• _Task goal_
Please write out every line of the listing without alteration, but omit the images.

/---

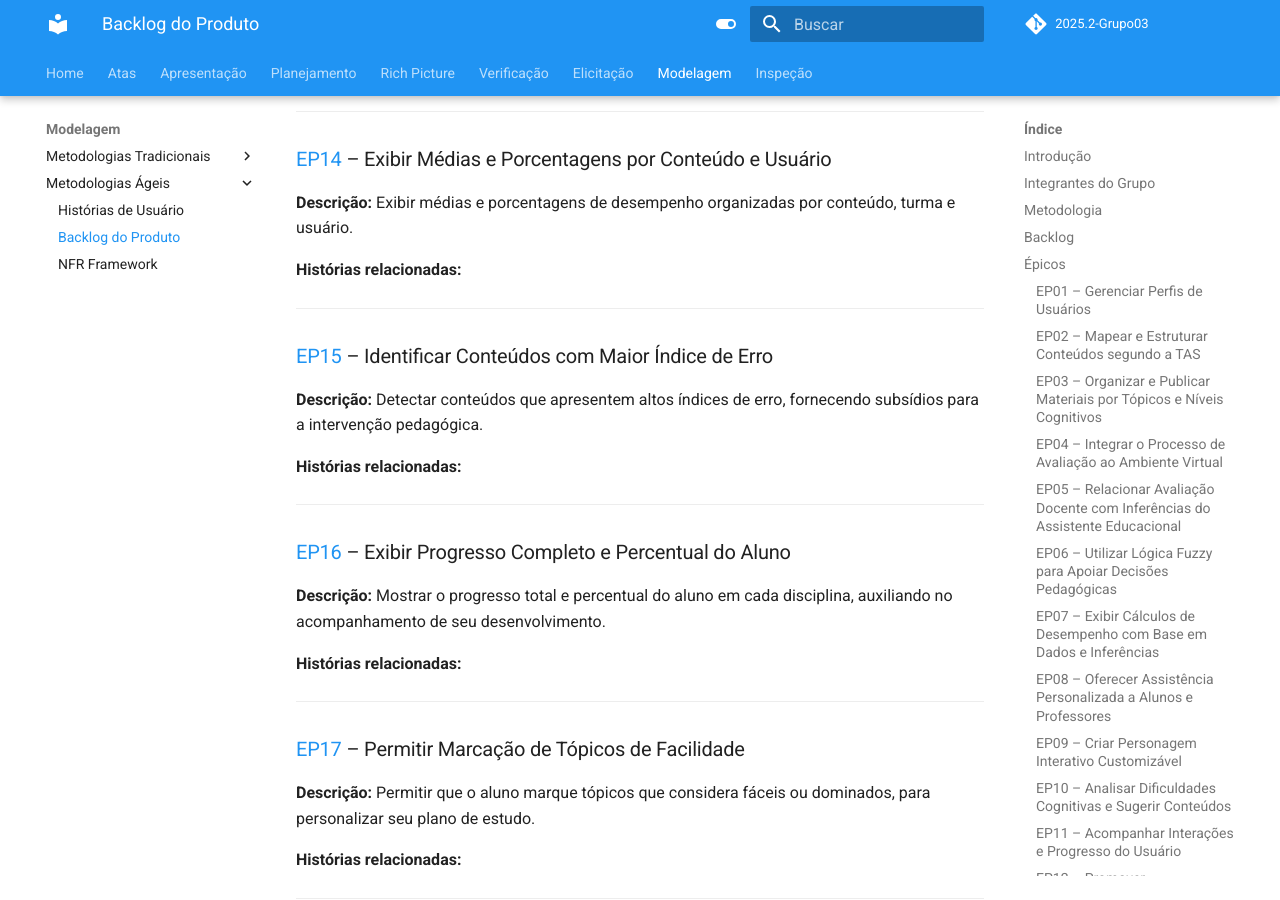
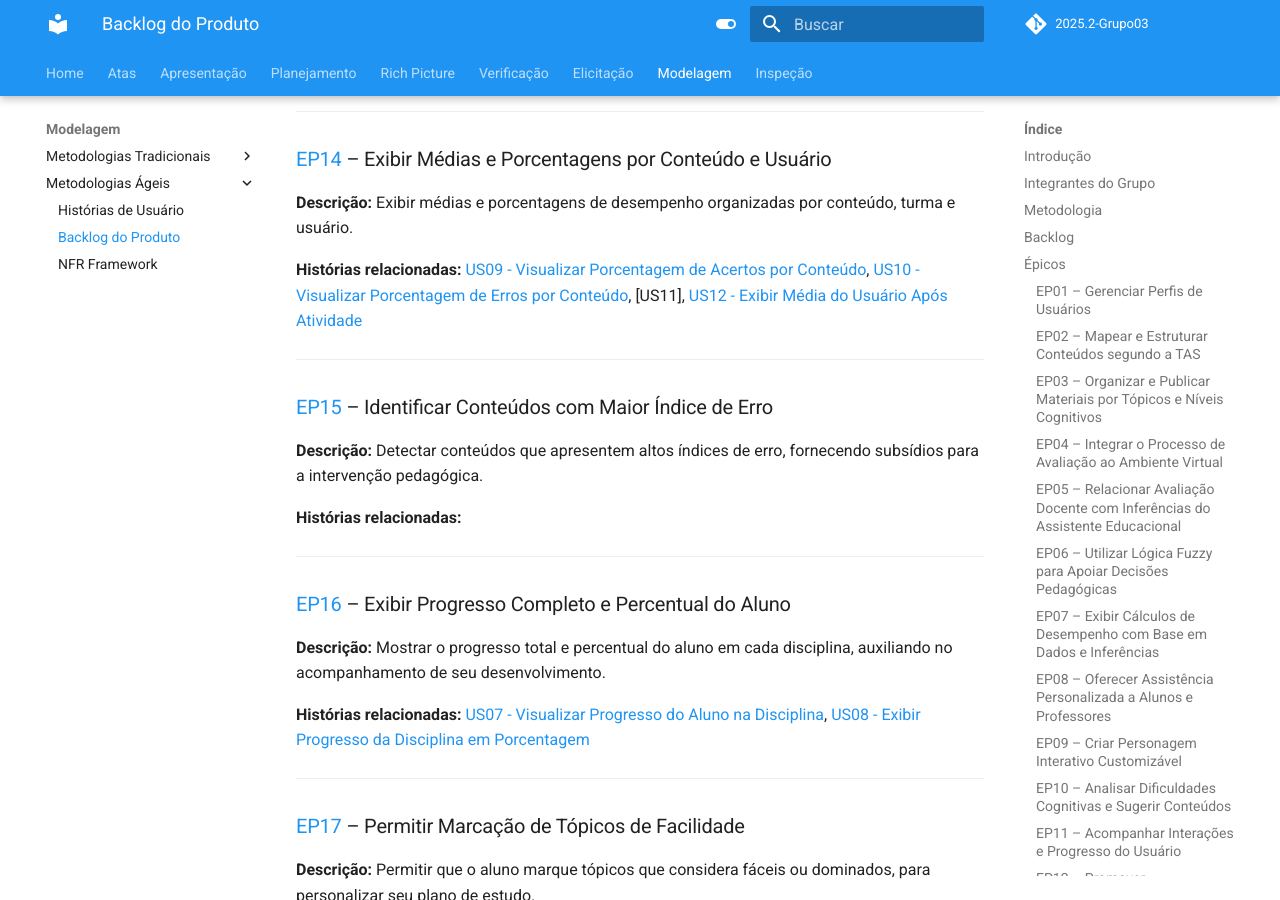
Before and after one commit to Requisitos-de-Software/2025.2-Grupo03, an MkDocs documentation site: the page built from docs/Modelagem/backlog_do_produto.md, in a window 1280 px wide and 900 px high, scrolled down 4017 px. Built offline with MkDocs 1.6.1 and Material for MkDocs 9.7.7, drawn with Linux system fonts in a browser that asks for light colours; comment, search, counter and statistics services are not loaded; some of the changed text lies outside the part shown.

Commit message:
alterando backlog

```diff
--- a/docs/Modelagem/backlog_do_produto.md
+++ b/docs/Modelagem/backlog_do_produto.md
@@ -132,7 +132,7 @@ menores, chamadas de **histórias de usuário**, facilitando o entendimento do s
 ### [EP14](https://requisitos-de-software.github.io/2025.2-Grupo03/Modelagem/backlog_do_produto/#ep14-exibir-medias-e-porcentagens-por-conteudo-e-usuario) – Exibir Médias e Porcentagens por Conteúdo e Usuário
 **Descrição:** Exibir médias e porcentagens de desempenho organizadas por conteúdo, turma e usuário.
 
-**Histórias relacionadas:**
+**Histórias relacionadas:** [US09 - Visualizar Porcentagem de Acertos por Conteúdo](https://requisitos-de-software.github.io/2025.2-Grupo03/Modelagem/historias_de_usuario/#us09-visualizar-porcentagem-de-acertos-por-conteudo), [US10 - Visualizar Porcentagem de Erros por Conteúdo](https://requisitos-de-software.github.io/2025.2-Grupo03/Modelagem/historias_de_usuario/#us10-visualizar-porcentagem-de-erros-por-conteudo), [US11], [US12 - Exibir Média do Usuário Após Atividade](https://requisitos-de-software.github.io/2025.2-Grupo03/Modelagem/historias_de_usuario/#us12-exibir-media-do-usuario-apos-atividade)
 
 ---
 
@@ -146,7 +146,7 @@ menores, chamadas de **histórias de usuário**, facilitando o entendimento do s
 ### [EP16](https://requisitos-de-software.github.io/2025.2-Grupo03/Modelagem/backlog_do_produto/#ep16-exibir-progresso-completo-e-percentual-do-aluno) – Exibir Progresso Completo e Percentual do Aluno
 **Descrição:** Mostrar o progresso total e percentual do aluno em cada disciplina, auxiliando no acompanhamento de seu desenvolvimento.
 
-**Histórias relacionadas:**
+**Histórias relacionadas:** [US07 - Visualizar Progresso do Aluno na Disciplina](https://requisitos-de-software.github.io/2025.2-Grupo03/Modelagem/historias_de_usuario/#us07-visualizar-progresso-do-aluno-na-disciplina), [US08 - Exibir Progresso da Disciplina em Porcentagem](https://requisitos-de-software.github.io/2025.2-Grupo03/Modelagem/historias_de_usuario/#us08-exibir-progresso-da-disciplina-em-porcentagem)
 
 ---
 
@@ -183,7 +183,7 @@ menores, chamadas de **histórias de usuário**, facilitando o entendimento do s
 ### [EP20](https://requisitos-de-software.github.io/2025.2-Grupo03/Modelagem/backlog_do_produto/#ep20-disponibilizar-video-aulas-como-recurso-complementar) – Disponibilizar Vídeo Aulas como Recurso Complementar
 **Descrição:** Oferecer vídeo aulas como recurso complementar aos materiais escritos e atividades práticas.
 
-**Histórias relacionadas:**
+**Histórias relacionadas:** [US17 Assistir a uma Videoaula do Conteúdo](https://requisitos-de-software.github.io/2025.2-Grupo03/Modelagem/historias_de_usuario/#us17-assistir-a-uma-videoaula-do-conteudo)
 
 ---
 
@@ -303,7 +303,8 @@ O Grupo 03 agradece o apoio das ferramentas de Inteligência Artificial Generati
 
 ## Históricos de versão
 
-| Versão | Data       | Descrição                                   | Autor(es)                                                   | Revisor       |
-|--------|------------|---------------------------------------------|------------------------------------------------------------|---------------|
-| 1.0    | 16/10/2025 | Criação do documento de Backlog do Produto           | [Tiago Lemes](https://github.com/TiagoTeixeira-2005)       | [Arthur Guilherme](https://github.com/ArthurGuilher62) |
-| 1.1    | 17/10/2025 | Participação da criação dos épicos EP06, EP13, EP18 e EP19           | [Tiago Lemes](https://github.com/TiagoTeixeira-2005)       | [Arthur Guilherme](https://github.com/ArthurGuilher62) |
+| Versão | Data       | Descrição   | Autor(es) | Revisor   |
+|--------|------------|---------------------------------------------|------------------------|---------------|
+| 1.0    | 16/10/2025 | Criação do documento de Backlog do Produto   | [Tiago Lemes](https://github.com/TiagoTeixeira-2005)       | [Arthur Guilherme](https://github.com/ArthurGuilher62) |
+| 1.1    | 17/10/2025 | Participação da criação dos épicos EP06, EP13, EP18 e EP19 | [Tiago Lemes](https://github.com/TiagoTeixeira-2005)       | [Arthur Guilherme](https://github.com/ArthurGuilher62) |
+| 1.2    | 17/10/2025 | Participação da criação dos épicos EP14, EP16 e EP20  | [Felipe Guimaraes](https://github.com/felipegf1) | [Arthur Guilherme](https://github.com/ArthurGuilher62) |
```
Also changed, not shown: docs/Modelagem/historias_de_usuario.md (+1 -1 lines).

\---

• _Task response_
Before and after one commit to Requisitos-de-Software/2025.2-Grupo03, an MkDocs documentation site: the page built from docs/Modelagem/backlog_do_produto.md, in a window 1280 px wide and 900 px high, scrolled down 4017 px. Built offline with MkDocs 1.6.1 and Material for MkDocs 9.7.7, drawn with Linux system fonts in a browser that asks for light colours; comment, search, counter and statistics services are not loaded; some of the changed text lies outside the part shown.

Commit message:
alterando backlog

```diff
--- a/docs/Modelagem/backlog_do_produto.md
+++ b/docs/Modelagem/backlog_do_produto.md
@@ -132,7 +132,7 @@ menores, chamadas de **histórias de usuário**, facilitando o entendimento do s
 ### [EP14](https://requisitos-de-software.github.io/2025.2-Grupo03/Modelagem/backlog_do_produto/#ep14-exibir-medias-e-porcentagens-por-conteudo-e-usuario) – Exibir Médias e Porcentagens por Conteúdo e Usuário
 **Descrição:** Exibir médias e porcentagens de desempenho organizadas por conteúdo, turma e usuário.
 
-**Histórias relacionadas:**
+**Histórias relacionadas:** [US09 - Visualizar Porcentagem de Acertos por Conteúdo](https://requisitos-de-software.github.io/2025.2-Grupo03/Modelagem/historias_de_usuario/#us09-visualizar-porcentagem-de-acertos-por-conteudo), [US10 - Visualizar Porcentagem de Erros por Conteúdo](https://requisitos-de-software.github.io/2025.2-Grupo03/Modelagem/historias_de_usuario/#us10-visualizar-porcentagem-de-erros-por-conteudo), [US11], [US12 - Exibir Média do Usuário Após Atividade](https://requisitos-de-software.github.io/2025.2-Grupo03/Modelagem/historias_de_usuario/#us12-exibir-media-do-usuario-apos-atividade)
 
 ---
 
@@ -146,7 +146,7 @@ menores, chamadas de **histórias de usuário**, facilitando o entendimento do s
 ### [EP16](https://requisitos-de-software.github.io/2025.2-Grupo03/Modelagem/backlog_do_produto/#ep16-exibir-progresso-completo-e-percentual-do-aluno) – Exibir Progresso Completo e Percentual do Aluno
 **Descrição:** Mostrar o progresso total e percentual do aluno em cada disciplina, auxiliando no acompanhamento de seu desenvolvimento.
 
-**Histórias relacionadas:**
+**Histórias relacionadas:** [US07 - Visualizar Progresso do Aluno na Disciplina](https://requisitos-de-software.github.io/2025.2-Grupo03/Modelagem/historias_de_usuario/#us07-visualizar-progresso-do-aluno-na-disciplina), [US08 - Exibir Progresso da Disciplina em Porcentagem](https://requisitos-de-software.github.io/2025.2-Grupo03/Modelagem/historias_de_usuario/#us08-exibir-progresso-da-disciplina-em-porcentagem)
 
 ---
 
@@ -183,7 +183,7 @@ menores, chamadas de **histórias de usuário**, facilitando o entendimento do s
 ### [EP20](https://requisitos-de-software.github.io/2025.2-Grupo03/Modelagem/backlog_do_produto/#ep20-disponibilizar-video-aulas-como-recurso-complementar) – Disponibilizar Vídeo Aulas como Recurso Complementar
 **Descrição:** Oferecer vídeo aulas como recurso complementar aos materiais escritos e atividades práticas.
 
-**Histórias relacionadas:**
+**Histórias relacionadas:** [US17 Assistir a uma Videoaula do Conteúdo](https://requisitos-de-software.github.io/2025.2-Grupo03/Modelagem/historias_de_usuario/#us17-assistir-a-uma-videoaula-do-conteudo)
 
 ---
 
@@ -303,7 +303,8 @@ O Grupo 03 agradece o apoio das ferramentas de Inteligência Artificial Generati
 
 ## Históricos de versão
 
-| Versão | Data       | Descrição                                   | Autor(es)                                                   | Revisor       |
-|--------|------------|---------------------------------------------|------------------------------------------------------------|---------------|
-| 1.0    | 16/10/2025 | Criação do documento de Backlog do Produto           | [Tiago Lemes](https://github.com/TiagoTeixeira-2005)       | [Arthur Guilherme](https://github.com/ArthurGuilher62) |
-| 1.1    | 17/10/2025 | Participação da criação dos épicos EP06, EP13, EP18 e EP19           | [Tiago Lemes](https://github.com/TiagoTeixeira-2005)       | [Arthur Guilherme](https://github.com/ArthurGuilher62) |
+| Versão | Data       | Descrição   | Autor(es) | Revisor   |
+|--------|------------|---------------------------------------------|------------------------|---------------|
+| 1.0    | 16/10/2025 | Criação do documento de Backlog do Produto   | [Tiago Lemes](https://github.com/TiagoTeixeira-2005)       | [Arthur Guilherme](https://github.com/ArthurGuilher62) |
+| 1.1    | 17/10/2025 | Participação da criação dos épicos EP06, EP13, EP18 e EP19 | [Tiago Lemes](https://github.com/TiagoTeixeira-2005)       | [Arthur Guilherme](https://github.com/ArthurGuilher62) |
+| 1.2    | 17/10/2025 | Participação da criação dos épicos EP14, EP16 e EP20  | [Felipe Guimaraes](https://github.com/felipegf1) | [Arthur Guilherme](https://github.com/ArthurGuilher62) |
```
Also changed, not shown: docs/Modelagem/historias_de_usuario.md (+1 -1 lines).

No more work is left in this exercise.